What is needed — Each line of the listing that contains "border" should be found and copied.

Recorded data —

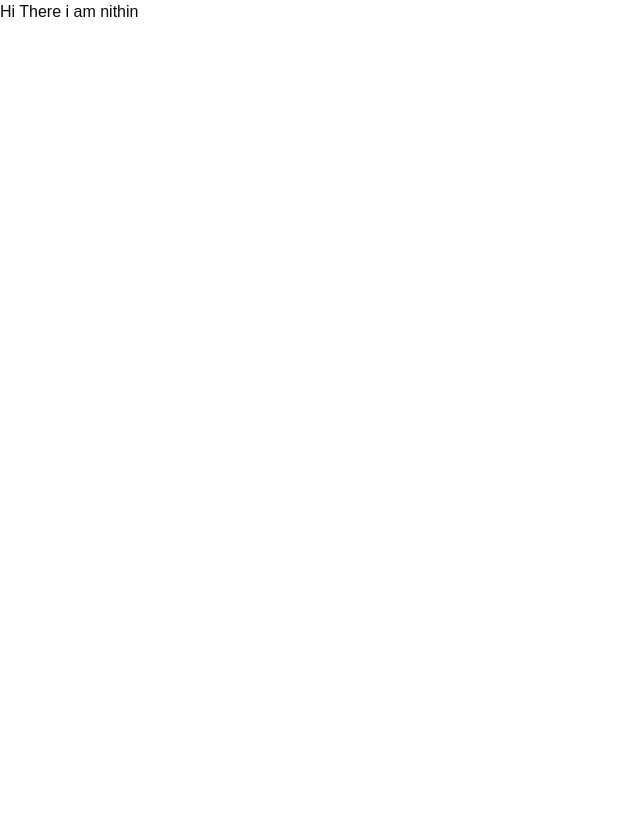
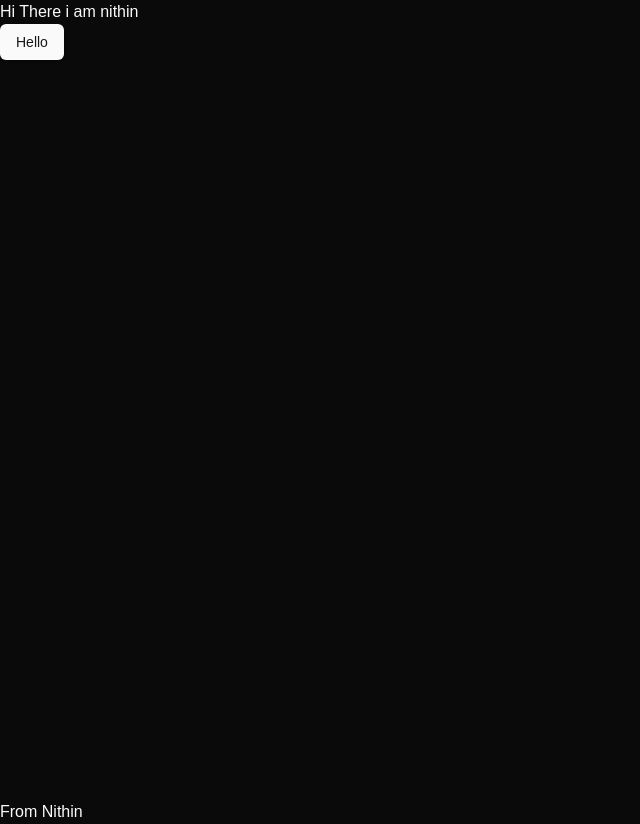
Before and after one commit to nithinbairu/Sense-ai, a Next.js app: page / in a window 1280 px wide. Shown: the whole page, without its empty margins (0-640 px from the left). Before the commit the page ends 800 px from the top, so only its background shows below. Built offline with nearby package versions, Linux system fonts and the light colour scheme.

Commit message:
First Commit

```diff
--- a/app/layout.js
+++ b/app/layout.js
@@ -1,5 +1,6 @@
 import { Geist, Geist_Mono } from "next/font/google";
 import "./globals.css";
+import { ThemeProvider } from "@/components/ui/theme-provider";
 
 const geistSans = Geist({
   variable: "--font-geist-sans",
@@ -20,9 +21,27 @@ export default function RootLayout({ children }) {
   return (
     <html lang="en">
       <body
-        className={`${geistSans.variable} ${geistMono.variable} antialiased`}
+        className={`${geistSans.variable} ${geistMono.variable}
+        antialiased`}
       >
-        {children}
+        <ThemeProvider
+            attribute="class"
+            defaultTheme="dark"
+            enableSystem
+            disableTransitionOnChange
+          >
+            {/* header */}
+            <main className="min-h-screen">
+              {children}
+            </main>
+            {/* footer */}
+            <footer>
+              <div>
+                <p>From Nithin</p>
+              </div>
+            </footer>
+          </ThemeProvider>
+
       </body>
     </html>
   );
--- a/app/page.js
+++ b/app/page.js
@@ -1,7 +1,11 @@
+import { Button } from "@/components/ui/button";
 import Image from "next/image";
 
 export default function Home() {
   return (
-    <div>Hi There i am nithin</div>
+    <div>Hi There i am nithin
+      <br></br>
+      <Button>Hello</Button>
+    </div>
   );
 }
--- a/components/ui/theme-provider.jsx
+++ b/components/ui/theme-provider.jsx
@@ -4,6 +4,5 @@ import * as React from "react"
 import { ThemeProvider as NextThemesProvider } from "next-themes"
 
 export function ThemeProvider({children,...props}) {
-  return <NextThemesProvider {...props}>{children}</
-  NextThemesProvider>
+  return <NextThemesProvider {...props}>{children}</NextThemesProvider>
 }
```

...

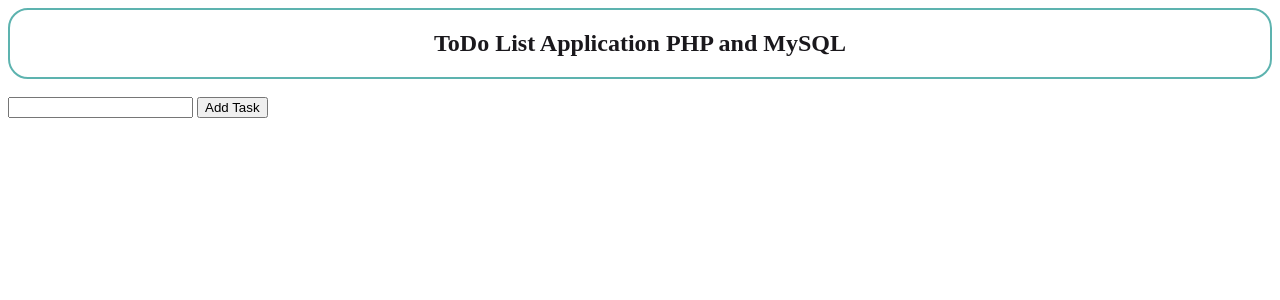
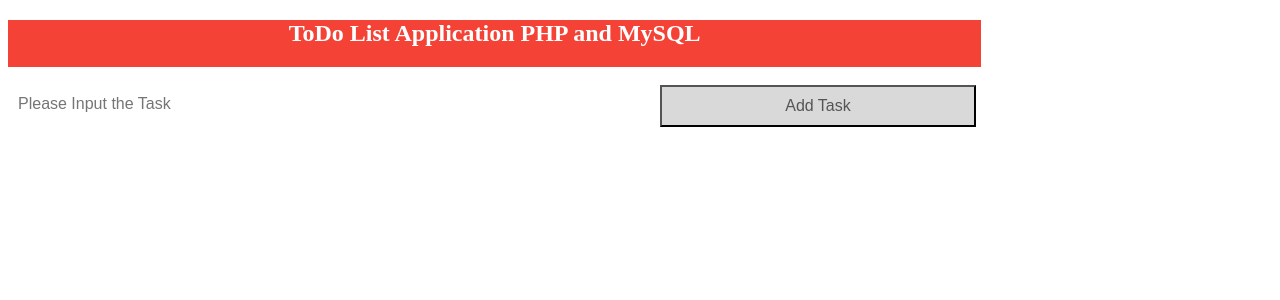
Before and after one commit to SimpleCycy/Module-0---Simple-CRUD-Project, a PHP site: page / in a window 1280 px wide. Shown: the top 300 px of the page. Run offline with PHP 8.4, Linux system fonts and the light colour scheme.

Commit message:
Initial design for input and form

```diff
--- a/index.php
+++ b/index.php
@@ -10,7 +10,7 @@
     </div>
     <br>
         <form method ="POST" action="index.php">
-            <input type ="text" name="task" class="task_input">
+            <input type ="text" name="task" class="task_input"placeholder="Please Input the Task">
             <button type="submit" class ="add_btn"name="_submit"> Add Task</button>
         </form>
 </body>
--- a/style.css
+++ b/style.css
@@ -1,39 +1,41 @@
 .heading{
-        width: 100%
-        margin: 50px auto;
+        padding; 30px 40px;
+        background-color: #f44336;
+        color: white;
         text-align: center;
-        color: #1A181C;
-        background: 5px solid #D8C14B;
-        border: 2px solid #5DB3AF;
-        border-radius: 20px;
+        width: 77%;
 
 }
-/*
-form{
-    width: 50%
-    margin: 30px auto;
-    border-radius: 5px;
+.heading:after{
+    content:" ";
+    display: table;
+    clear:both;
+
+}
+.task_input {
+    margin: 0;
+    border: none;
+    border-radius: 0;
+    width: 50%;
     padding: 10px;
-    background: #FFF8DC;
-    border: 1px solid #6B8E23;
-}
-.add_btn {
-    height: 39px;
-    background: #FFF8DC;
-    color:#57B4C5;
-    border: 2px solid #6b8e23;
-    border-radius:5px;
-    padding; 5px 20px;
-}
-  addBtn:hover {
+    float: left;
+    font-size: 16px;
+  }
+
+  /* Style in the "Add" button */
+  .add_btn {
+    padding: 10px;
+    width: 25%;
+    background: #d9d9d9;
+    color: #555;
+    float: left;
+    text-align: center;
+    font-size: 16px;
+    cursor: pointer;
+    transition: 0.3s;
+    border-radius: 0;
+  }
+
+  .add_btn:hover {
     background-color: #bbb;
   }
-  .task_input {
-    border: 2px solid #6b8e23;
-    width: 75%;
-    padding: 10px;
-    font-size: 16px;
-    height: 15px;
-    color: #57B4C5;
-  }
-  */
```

Solution to this task —
-        border: 2px solid #5DB3AF;
-        border-radius: 20px;
-    border-radius: 5px;
+    border: none;
+    border-radius: 0;
-    border: 1px solid #6B8E23;
-    border: 2px solid #6b8e23;
-    border-radius:5px;
+    border-radius: 0;
-    border: 2px solid #6b8e23;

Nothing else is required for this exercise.